> **Exercise inputs**
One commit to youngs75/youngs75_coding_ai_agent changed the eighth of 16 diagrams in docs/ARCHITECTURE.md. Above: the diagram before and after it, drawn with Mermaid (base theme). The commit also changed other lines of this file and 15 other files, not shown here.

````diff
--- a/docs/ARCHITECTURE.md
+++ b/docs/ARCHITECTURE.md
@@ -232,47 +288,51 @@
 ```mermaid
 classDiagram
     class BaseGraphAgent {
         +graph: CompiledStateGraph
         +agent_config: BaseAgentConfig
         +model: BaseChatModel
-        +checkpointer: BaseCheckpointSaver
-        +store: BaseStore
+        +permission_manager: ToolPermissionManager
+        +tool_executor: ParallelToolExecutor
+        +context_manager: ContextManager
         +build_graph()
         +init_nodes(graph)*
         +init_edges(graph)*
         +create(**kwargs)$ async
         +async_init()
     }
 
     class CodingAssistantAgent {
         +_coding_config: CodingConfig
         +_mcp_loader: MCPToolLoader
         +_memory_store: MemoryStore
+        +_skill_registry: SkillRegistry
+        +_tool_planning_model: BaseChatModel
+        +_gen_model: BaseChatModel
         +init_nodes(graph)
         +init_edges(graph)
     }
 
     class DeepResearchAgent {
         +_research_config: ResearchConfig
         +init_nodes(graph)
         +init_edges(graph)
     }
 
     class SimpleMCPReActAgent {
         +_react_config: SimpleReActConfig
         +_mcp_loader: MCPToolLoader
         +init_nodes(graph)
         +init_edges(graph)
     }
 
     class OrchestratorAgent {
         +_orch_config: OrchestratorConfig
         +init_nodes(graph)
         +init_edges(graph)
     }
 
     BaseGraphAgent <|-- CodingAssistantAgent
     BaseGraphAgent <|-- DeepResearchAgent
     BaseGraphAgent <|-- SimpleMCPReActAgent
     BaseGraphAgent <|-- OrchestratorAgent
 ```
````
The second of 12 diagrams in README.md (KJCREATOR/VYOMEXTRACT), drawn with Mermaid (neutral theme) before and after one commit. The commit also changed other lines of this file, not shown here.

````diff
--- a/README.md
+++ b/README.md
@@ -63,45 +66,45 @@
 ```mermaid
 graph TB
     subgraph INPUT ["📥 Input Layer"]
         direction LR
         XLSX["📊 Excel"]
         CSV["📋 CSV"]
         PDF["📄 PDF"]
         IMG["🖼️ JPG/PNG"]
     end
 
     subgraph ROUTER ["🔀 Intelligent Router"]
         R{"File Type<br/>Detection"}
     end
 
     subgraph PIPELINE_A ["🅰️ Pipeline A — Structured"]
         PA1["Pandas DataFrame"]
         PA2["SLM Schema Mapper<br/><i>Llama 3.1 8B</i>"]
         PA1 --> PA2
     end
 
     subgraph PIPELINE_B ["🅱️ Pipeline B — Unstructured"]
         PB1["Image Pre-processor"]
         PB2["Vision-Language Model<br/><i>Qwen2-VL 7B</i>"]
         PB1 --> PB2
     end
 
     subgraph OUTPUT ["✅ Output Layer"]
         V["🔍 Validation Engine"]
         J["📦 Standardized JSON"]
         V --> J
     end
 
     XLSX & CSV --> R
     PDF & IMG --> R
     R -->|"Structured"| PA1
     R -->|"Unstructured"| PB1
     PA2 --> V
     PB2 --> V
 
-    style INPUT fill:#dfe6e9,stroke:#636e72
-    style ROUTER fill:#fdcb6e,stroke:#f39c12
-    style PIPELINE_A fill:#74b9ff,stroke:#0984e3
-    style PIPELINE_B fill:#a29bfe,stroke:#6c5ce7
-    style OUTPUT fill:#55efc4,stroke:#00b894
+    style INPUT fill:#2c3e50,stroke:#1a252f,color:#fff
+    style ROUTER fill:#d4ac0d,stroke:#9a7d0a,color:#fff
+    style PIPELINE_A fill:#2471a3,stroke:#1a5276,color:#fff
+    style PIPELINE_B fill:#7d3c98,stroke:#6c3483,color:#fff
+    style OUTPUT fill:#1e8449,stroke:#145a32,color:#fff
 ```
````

> **Problem statement**
Reproduce the preceding records exactly and completely.

> **Exercise response**
One commit to youngs75/youngs75_coding_ai_agent changed the eighth of 16 diagrams in docs/ARCHITECTURE.md. Above: the diagram before and after it, drawn with Mermaid (base theme). The commit also changed other lines of this file and 15 other files, not shown here.

````diff
--- a/docs/ARCHITECTURE.md
+++ b/docs/ARCHITECTURE.md
@@ -232,47 +288,51 @@
 ```mermaid
 classDiagram
     class BaseGraphAgent {
         +graph: CompiledStateGraph
         +agent_config: BaseAgentConfig
         +model: BaseChatModel
-        +checkpointer: BaseCheckpointSaver
-        +store: BaseStore
+        +permission_manager: ToolPermissionManager
+        +tool_executor: ParallelToolExecutor
+        +context_manager: ContextManager
         +build_graph()
         +init_nodes(graph)*
         +init_edges(graph)*
         +create(**kwargs)$ async
         +async_init()
     }
 
     class CodingAssistantAgent {
         +_coding_config: CodingConfig
         +_mcp_loader: MCPToolLoader
         +_memory_store: MemoryStore
+        +_skill_registry: SkillRegistry
+        +_tool_planning_model: BaseChatModel
+        +_gen_model: BaseChatModel
         +init_nodes(graph)
         +init_edges(graph)
     }
 
     class DeepResearchAgent {
         +_research_config: ResearchConfig
         +init_nodes(graph)
         +init_edges(graph)
     }
 
     class SimpleMCPReActAgent {
         +_react_config: SimpleReActConfig
         +_mcp_loader: MCPToolLoader
         +init_nodes(graph)
         +init_edges(graph)
     }
 
     class OrchestratorAgent {
         +_orch_config: OrchestratorConfig
         +init_nodes(graph)
         +init_edges(graph)
     }
 
     BaseGraphAgent <|-- CodingAssistantAgent
     BaseGraphAgent <|-- DeepResearchAgent
     BaseGraphAgent <|-- SimpleMCPReActAgent
     BaseGraphAgent <|-- OrchestratorAgent
 ```
````
The second of 12 diagrams in README.md (KJCREATOR/VYOMEXTRACT), drawn with Mermaid (neutral theme) before and after one commit. The commit also changed other lines of this file, not shown here.

````diff
--- a/README.md
+++ b/README.md
@@ -63,45 +66,45 @@
 ```mermaid
 graph TB
     subgraph INPUT ["📥 Input Layer"]
         direction LR
         XLSX["📊 Excel"]
         CSV["📋 CSV"]
         PDF["📄 PDF"]
         IMG["🖼️ JPG/PNG"]
     end
 
     subgraph ROUTER ["🔀 Intelligent Router"]
         R{"File Type<br/>Detection"}
     end
 
     subgraph PIPELINE_A ["🅰️ Pipeline A — Structured"]
         PA1["Pandas DataFrame"]
         PA2["SLM Schema Mapper<br/><i>Llama 3.1 8B</i>"]
         PA1 --> PA2
     end
 
     subgraph PIPELINE_B ["🅱️ Pipeline B — Unstructured"]
         PB1["Image Pre-processor"]
         PB2["Vision-Language Model<br/><i>Qwen2-VL 7B</i>"]
         PB1 --> PB2
     end
 
     subgraph OUTPUT ["✅ Output Layer"]
         V["🔍 Validation Engine"]
         J["📦 Standardized JSON"]
         V --> J
     end
 
     XLSX & CSV --> R
     PDF & IMG --> R
     R -->|"Structured"| PA1
     R -->|"Unstructured"| PB1
     PA2 --> V
     PB2 --> V
 
-    style INPUT fill:#dfe6e9,stroke:#636e72
-    style ROUTER fill:#fdcb6e,stroke:#f39c12
-    style PIPELINE_A fill:#74b9ff,stroke:#0984e3
-    style PIPELINE_B fill:#a29bfe,stroke:#6c5ce7
-    style OUTPUT fill:#55efc4,stroke:#00b894
+    style INPUT fill:#2c3e50,stroke:#1a252f,color:#fff
+    style ROUTER fill:#d4ac0d,stroke:#9a7d0a,color:#fff
+    style PIPELINE_A fill:#2471a3,stroke:#1a5276,color:#fff
+    style PIPELINE_B fill:#7d3c98,stroke:#6c3483,color:#fff
+    style OUTPUT fill:#1e8449,stroke:#145a32,color:#fff
 ```
````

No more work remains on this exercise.